Modification records:

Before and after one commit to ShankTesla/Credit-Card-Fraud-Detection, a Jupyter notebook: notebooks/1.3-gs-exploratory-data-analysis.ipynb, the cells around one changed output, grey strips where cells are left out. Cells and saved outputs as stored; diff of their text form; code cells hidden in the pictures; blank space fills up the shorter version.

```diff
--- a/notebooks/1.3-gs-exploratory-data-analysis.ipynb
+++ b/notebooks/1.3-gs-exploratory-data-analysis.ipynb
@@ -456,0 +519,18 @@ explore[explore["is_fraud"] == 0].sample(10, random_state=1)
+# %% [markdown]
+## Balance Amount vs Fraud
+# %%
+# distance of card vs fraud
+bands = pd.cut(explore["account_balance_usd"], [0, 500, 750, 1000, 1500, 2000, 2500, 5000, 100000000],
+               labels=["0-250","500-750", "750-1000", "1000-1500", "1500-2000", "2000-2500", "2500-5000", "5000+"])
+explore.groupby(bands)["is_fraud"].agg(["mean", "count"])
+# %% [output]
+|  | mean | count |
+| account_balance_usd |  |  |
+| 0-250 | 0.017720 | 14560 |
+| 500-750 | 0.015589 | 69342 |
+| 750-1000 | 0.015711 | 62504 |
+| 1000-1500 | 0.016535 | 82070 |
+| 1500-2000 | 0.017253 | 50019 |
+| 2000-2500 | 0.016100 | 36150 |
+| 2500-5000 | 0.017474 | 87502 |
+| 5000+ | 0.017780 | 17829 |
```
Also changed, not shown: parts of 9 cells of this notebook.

---

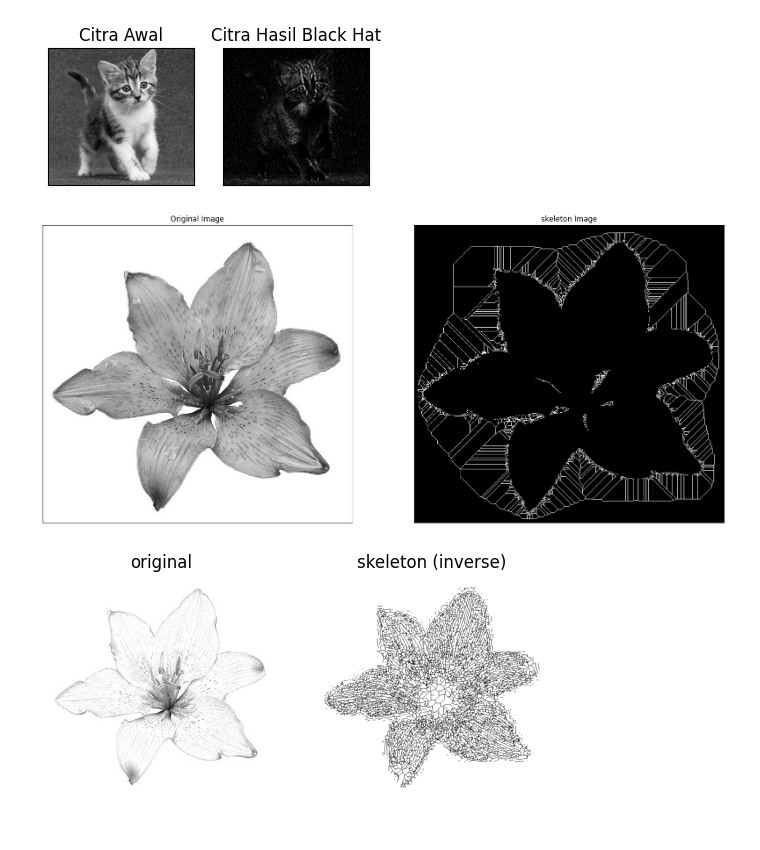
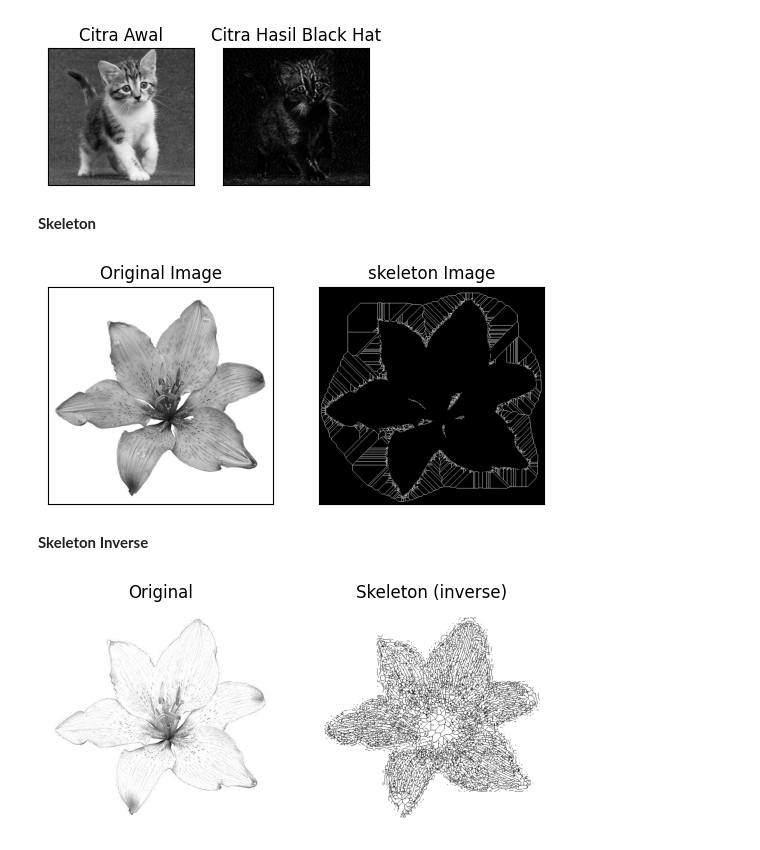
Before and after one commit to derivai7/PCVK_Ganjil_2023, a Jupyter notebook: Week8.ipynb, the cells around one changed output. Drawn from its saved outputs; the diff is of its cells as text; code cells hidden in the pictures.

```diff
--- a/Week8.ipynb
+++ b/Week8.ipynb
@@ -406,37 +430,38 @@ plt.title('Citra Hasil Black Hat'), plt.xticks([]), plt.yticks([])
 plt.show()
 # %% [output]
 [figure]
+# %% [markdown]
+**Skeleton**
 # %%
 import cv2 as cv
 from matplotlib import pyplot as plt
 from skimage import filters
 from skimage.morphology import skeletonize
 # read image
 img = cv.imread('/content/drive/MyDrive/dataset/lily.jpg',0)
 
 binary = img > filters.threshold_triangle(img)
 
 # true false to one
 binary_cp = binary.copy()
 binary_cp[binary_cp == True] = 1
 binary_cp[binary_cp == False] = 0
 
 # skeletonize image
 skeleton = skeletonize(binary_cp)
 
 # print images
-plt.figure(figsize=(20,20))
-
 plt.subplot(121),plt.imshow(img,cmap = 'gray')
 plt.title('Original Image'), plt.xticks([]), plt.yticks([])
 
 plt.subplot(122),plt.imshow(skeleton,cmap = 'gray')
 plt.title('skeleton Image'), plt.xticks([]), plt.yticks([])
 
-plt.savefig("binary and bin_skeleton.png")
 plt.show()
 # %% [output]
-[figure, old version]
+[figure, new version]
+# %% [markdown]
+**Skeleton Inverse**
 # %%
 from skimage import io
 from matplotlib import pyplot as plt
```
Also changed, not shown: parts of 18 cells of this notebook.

Activity
From the data, collect all lines where the string "figure" appears.

Result of the exercise
 [figure]
-plt.figure(figsize=(20,20))
-[figure, old version]
+[figure, new version]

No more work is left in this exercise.